▸ TASK TO CARRY OUT
Print each record that follows exactly, leaving the pictures behind.

=== AVAILABLE DATA ===

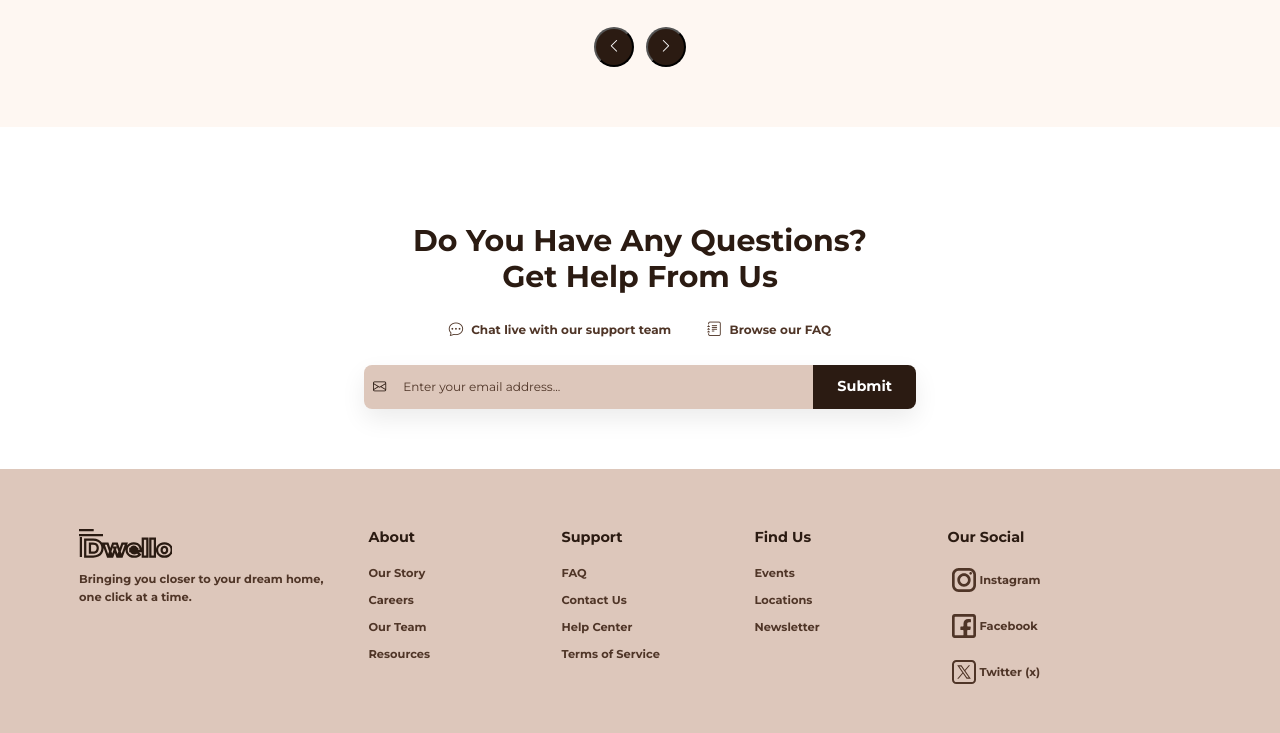
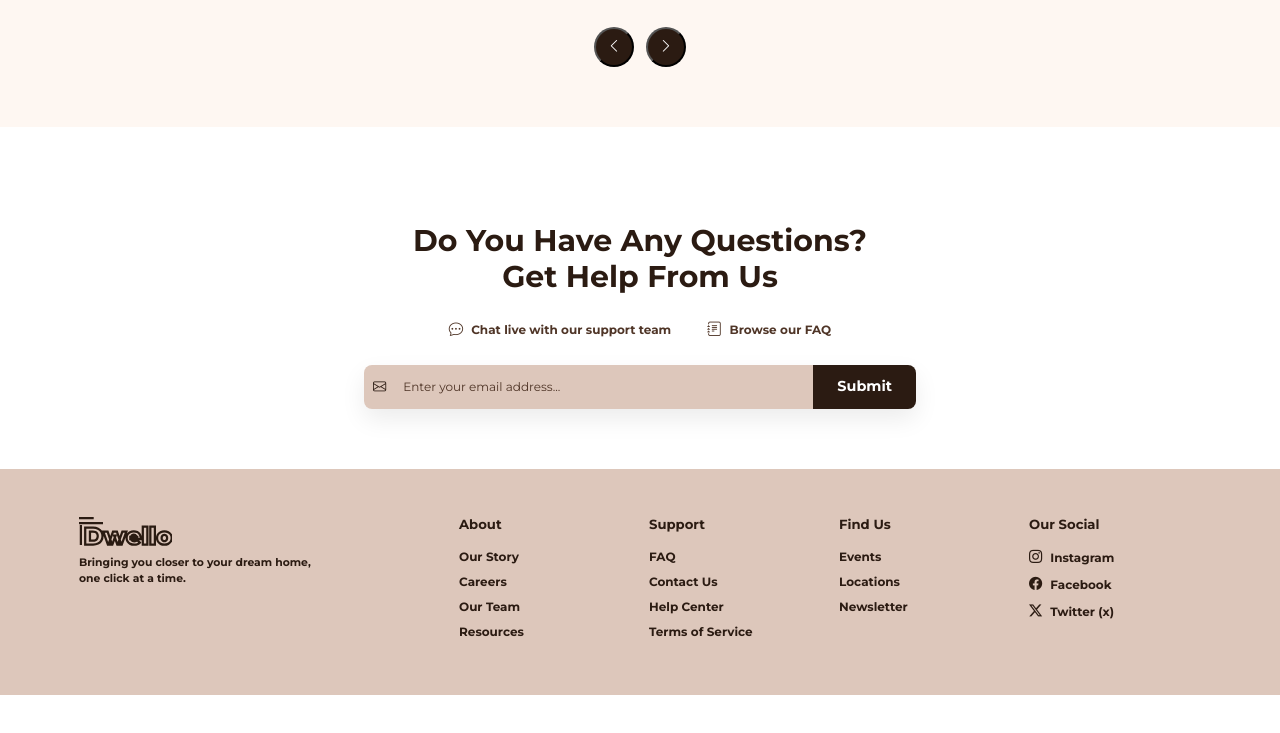
Before and after one commit to leenoyoon/Home-choose, a plain HTML site: page index.html in a window 1280 px wide. Shown: the part 2729-3462 px from the top of the page. After the commit the page ends 3424 px from the top, so only its background shows below. Drawn offline with nearby package versions, Linux system fonts and the light colour scheme.

Commit message:
edit footer

```diff
--- a/index.html
+++ b/index.html
@@ -584,20 +584,18 @@
     </main>
     <footer class="site-footer">
         <div class="container">
-            <div class="row g-5">
+            <div class="row">
 
-                <div class="col-lg-3 col-md-12 col-12">
-                    <a class="footer-logo" href="#">
-                        <img src="assets/logo (2).svg" alt="Logo" class="logo-img" />
-                    </a>
-                    <p class="footer-description">
-                        Bringing you closer to your dream home, one click at a time.
-                    </p>
+                <div class="col-12 col-lg-4 mb-4 mb-lg-0">
+                    <img src="assets/logo (2).svg" alt="logo">
+                    <p class="tagline">Bringing you closer to your dream home, one click at a time.</p>
                 </div>
 
-                <div class="col-lg-2 col-md-6 col-12">
-                    <h5 class="footer-title">About</h5>
-                    <ul class="list-unstyled footer-links">
+                <div class="col-12 col-lg-8">
+                    <div class="row">
+                        <div class="col-6 col-md-3 mb-4">
+                            <h5>About</h5>
+                            <ul class="list-unstyled">
                                 <li><a href="#">Our Story</a></li>
                                 <li><a href="#">Careers</a></li>
                                 <li><a href="#">Our Team</a></li>
@@ -605,9 +603,9 @@
                             </ul>
                         </div>
 
-                <div class="col-lg-2 col-md-6 col-12">
-                    <h5 class="footer-title">Support</h5>
-                    <ul class="list-unstyled footer-links">
+                        <div class="col-6 col-md-3 mb-4">
+                            <h5>Support</h5>
+                            <ul class="list-unstyled">
                                 <li><a href="#">FAQ</a></li>
                                 <li><a href="#">Contact Us</a></li>
                                 <li><a href="#">Help Center</a></li>
@@ -615,37 +613,24 @@
                             </ul>
                         </div>
 
-                <div class="col-lg-2 col-md-6 col-12">
-                    <h5 class="footer-title">Find Us</h5>
-                    <ul class="list-unstyled footer-links">
+                        <div class="col-6 col-md-3 mb-4">
+                            <h5>Find Us</h5>
+                            <ul class="list-unstyled">
                                 <li><a href="#">Events</a></li>
                                 <li><a href="#">Locations</a></li>
                                 <li><a href="#">Newsletter</a></li>
                             </ul>
                         </div>
 
-                <div class="col-lg-3 col-md-6 col-12">
-                    <h5 class="footer-title">Our Social</h5>
-                    <ul class="list-unstyled footer-links">
-                        <li>
-                            <a href="#">
-                                <img src="assets/instagram.svg" alt="">
-                                <span>Instagram</span>
-                            </a>
-                        </li>
-                        <li>
-                            <a href="#">
-                                <img src="assets/facebook.svg" alt="">
-                                <span>Facebook</span>
-                            </a>
-                        </li>
-                        <li>
-                            <a href="#">
-                                <img src="assets/twitterx.svg" alt="">
-                                <span>Twitter (x)</span>
-                            </a>
-                        </li>
+                        <div class="col-6 col-md-3 mb-4">
+                            <h5>Our Social</h5>
+                            <ul class="list-unstyled social-links">
+                                <li><a href="#"><i class="bi bi-instagram"></i> Instagram</a></li>
+                                <li><a href="#"><i class="bi bi-facebook"></i> Facebook</a></li>
+                                <li><a href="#"><i class="bi bi-twitter-x"></i> Twitter (x)</a></li>
                             </ul>
+                        </div>
+                    </div>
                 </div>
 
             </div>
--- a/style.css
+++ b/style.css
@@ -487,51 +487,54 @@ body {
 
 .site-footer {
   background-color: var(--color-body-secondary);
-  padding-top: 5rem;
-  padding-bottom: 5rem;
+
+  color: var(--color-text-primary);
+font-weight: 600;
+  padding-top: 4rem;
+  padding-bottom: 2rem;
+  margin-top: auto;
+  font-size: 1rem;
 }
 
-.footer-logo {
-  display: block;
-  margin-bottom: 1rem;
+.tagline {
+  font-size: 0.9rem;
+  margin-top: 0.75rem;
+  max-width: 250px;
+  line-height: 1.5;
 }
 
-.footer-logo .logo-img {
-  margin-left: 0;
+.site-footer h5 {
+  font-weight: 700;
+  font-size: 1.1rem;
+  margin-bottom: 1.25rem;
+  color: var(--color-text-primary);
 }
 
-.footer-description {
-  color: var(--color-text-secondary);
-  font-weight: 600;
-  font-size: 0.95rem;
-  line-height: 1.6;
+.site-footer ul {
+  padding-left: 0;
 }
 
-.footer-title {
-  color: var(--color-text-primary);
-  font-weight: 700;
-  font-size: 1.2rem;
-  margin-bottom: 1.5rem;
+.site-footer ul li {
+  margin-bottom: 0.6rem;
 }
 
-.footer-links li {
-  margin-bottom: 0.75rem;
+.site-footer ul li a {
+  color: var(--color-text-primary);
+  text-decoration: none;
+  transition: all 0.2s ease-in-out;
 }
 
-.footer-links a {
-  color: var(--color-text-secondary);
-  text-decoration: none;
-  font-weight: 600;
-  font-size: 0.95rem;
-  display: inline-flex;
+.site-footer ul li a:hover {
+  color: var(--color-text-primary-hover);
+  text-decoration: underline;
+}
+
+.social-links li a {
+  display: flex;
   align-items: center;
 }
 
-.footer-links a:hover {
-  color: var(--color-text-primary-hover);
-}
-
-.footer-links a i {
+.social-links i {
   margin-right: 8px;
   font-size: 1.1rem;
 }
@@ -596,7 +599,7 @@ body {
     margin-bottom: 2rem;
   }
 
-  .services .title{
+  .services .title {
     font-size: 36px;
     text-align: center;
   }
```
Lines whose indentation alone changed are shown as unchanged.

===

▸ SOLUTION TO THE PROBLEM
Before and after one commit to leenoyoon/Home-choose, a plain HTML site: page index.html in a window 1280 px wide. Shown: the part 2729-3462 px from the top of the page. After the commit the page ends 3424 px from the top, so only its background shows below. Drawn offline with nearby package versions, Linux system fonts and the light colour scheme.

Commit message:
edit footer

```diff
--- a/index.html
+++ b/index.html
@@ -584,20 +584,18 @@
     </main>
     <footer class="site-footer">
         <div class="container">
-            <div class="row g-5">
+            <div class="row">
 
-                <div class="col-lg-3 col-md-12 col-12">
-                    <a class="footer-logo" href="#">
-                        <img src="assets/logo (2).svg" alt="Logo" class="logo-img" />
-                    </a>
-                    <p class="footer-description">
-                        Bringing you closer to your dream home, one click at a time.
-                    </p>
+                <div class="col-12 col-lg-4 mb-4 mb-lg-0">
+                    <img src="assets/logo (2).svg" alt="logo">
+                    <p class="tagline">Bringing you closer to your dream home, one click at a time.</p>
                 </div>
 
-                <div class="col-lg-2 col-md-6 col-12">
-                    <h5 class="footer-title">About</h5>
-                    <ul class="list-unstyled footer-links">
+                <div class="col-12 col-lg-8">
+                    <div class="row">
+                        <div class="col-6 col-md-3 mb-4">
+                            <h5>About</h5>
+                            <ul class="list-unstyled">
                                 <li><a href="#">Our Story</a></li>
                                 <li><a href="#">Careers</a></li>
                                 <li><a href="#">Our Team</a></li>
@@ -605,9 +603,9 @@
                             </ul>
                         </div>
 
-                <div class="col-lg-2 col-md-6 col-12">
-                    <h5 class="footer-title">Support</h5>
-                    <ul class="list-unstyled footer-links">
+                        <div class="col-6 col-md-3 mb-4">
+                            <h5>Support</h5>
+                            <ul class="list-unstyled">
                                 <li><a href="#">FAQ</a></li>
                                 <li><a href="#">Contact Us</a></li>
                                 <li><a href="#">Help Center</a></li>
@@ -615,37 +613,24 @@
                             </ul>
                         </div>
 
-                <div class="col-lg-2 col-md-6 col-12">
-                    <h5 class="footer-title">Find Us</h5>
-                    <ul class="list-unstyled footer-links">
+                        <div class="col-6 col-md-3 mb-4">
+                            <h5>Find Us</h5>
+                            <ul class="list-unstyled">
                                 <li><a href="#">Events</a></li>
                                 <li><a href="#">Locations</a></li>
                                 <li><a href="#">Newsletter</a></li>
                             </ul>
                         </div>
 
-                <div class="col-lg-3 col-md-6 col-12">
-                    <h5 class="footer-title">Our Social</h5>
-                    <ul class="list-unstyled footer-links">
-                        <li>
-                            <a href="#">
-                                <img src="assets/instagram.svg" alt="">
-                                <span>Instagram</span>
-                            </a>
-                        </li>
-                        <li>
-                            <a href="#">
-                                <img src="assets/facebook.svg" alt="">
-                                <span>Facebook</span>
-                            </a>
-                        </li>
-                        <li>
-                            <a href="#">
-                                <img src="assets/twitterx.svg" alt="">
-                                <span>Twitter (x)</span>
-                            </a>
-                        </li>
+                        <div class="col-6 col-md-3 mb-4">
+                            <h5>Our Social</h5>
+                            <ul class="list-unstyled social-links">
+                                <li><a href="#"><i class="bi bi-instagram"></i> Instagram</a></li>
+                                <li><a href="#"><i class="bi bi-facebook"></i> Facebook</a></li>
+                                <li><a href="#"><i class="bi bi-twitter-x"></i> Twitter (x)</a></li>
                             </ul>
+                        </div>
+                    </div>
                 </div>
 
             </div>
--- a/style.css
+++ b/style.css
@@ -487,51 +487,54 @@ body {
 
 .site-footer {
   background-color: var(--color-body-secondary);
-  padding-top: 5rem;
-  padding-bottom: 5rem;
+
+  color: var(--color-text-primary);
+font-weight: 600;
+  padding-top: 4rem;
+  padding-bottom: 2rem;
+  margin-top: auto;
+  font-size: 1rem;
 }
 
-.footer-logo {
-  display: block;
-  margin-bottom: 1rem;
+.tagline {
+  font-size: 0.9rem;
+  margin-top: 0.75rem;
+  max-width: 250px;
+  line-height: 1.5;
 }
 
-.footer-logo .logo-img {
-  margin-left: 0;
+.site-footer h5 {
+  font-weight: 700;
+  font-size: 1.1rem;
+  margin-bottom: 1.25rem;
+  color: var(--color-text-primary);
 }
 
-.footer-description {
-  color: var(--color-text-secondary);
-  font-weight: 600;
-  font-size: 0.95rem;
-  line-height: 1.6;
+.site-footer ul {
+  padding-left: 0;
 }
 
-.footer-title {
-  color: var(--color-text-primary);
-  font-weight: 700;
-  font-size: 1.2rem;
-  margin-bottom: 1.5rem;
+.site-footer ul li {
+  margin-bottom: 0.6rem;
 }
 
-.footer-links li {
-  margin-bottom: 0.75rem;
+.site-footer ul li a {
+  color: var(--color-text-primary);
+  text-decoration: none;
+  transition: all 0.2s ease-in-out;
 }
 
-.footer-links a {
-  color: var(--color-text-secondary);
-  text-decoration: none;
-  font-weight: 600;
-  font-size: 0.95rem;
-  display: inline-flex;
+.site-footer ul li a:hover {
+  color: var(--color-text-primary-hover);
+  text-decoration: underline;
+}
+
+.social-links li a {
+  display: flex;
   align-items: center;
 }
 
-.footer-links a:hover {
-  color: var(--color-text-primary-hover);
-}
-
-.footer-links a i {
+.social-links i {
   margin-right: 8px;
   font-size: 1.1rem;
 }
@@ -596,7 +599,7 @@ body {
     margin-bottom: 2rem;
   }
 
-  .services .title{
+  .services .title {
     font-size: 36px;
     text-align: center;
   }
```
Lines whose indentation alone changed are shown as unchanged.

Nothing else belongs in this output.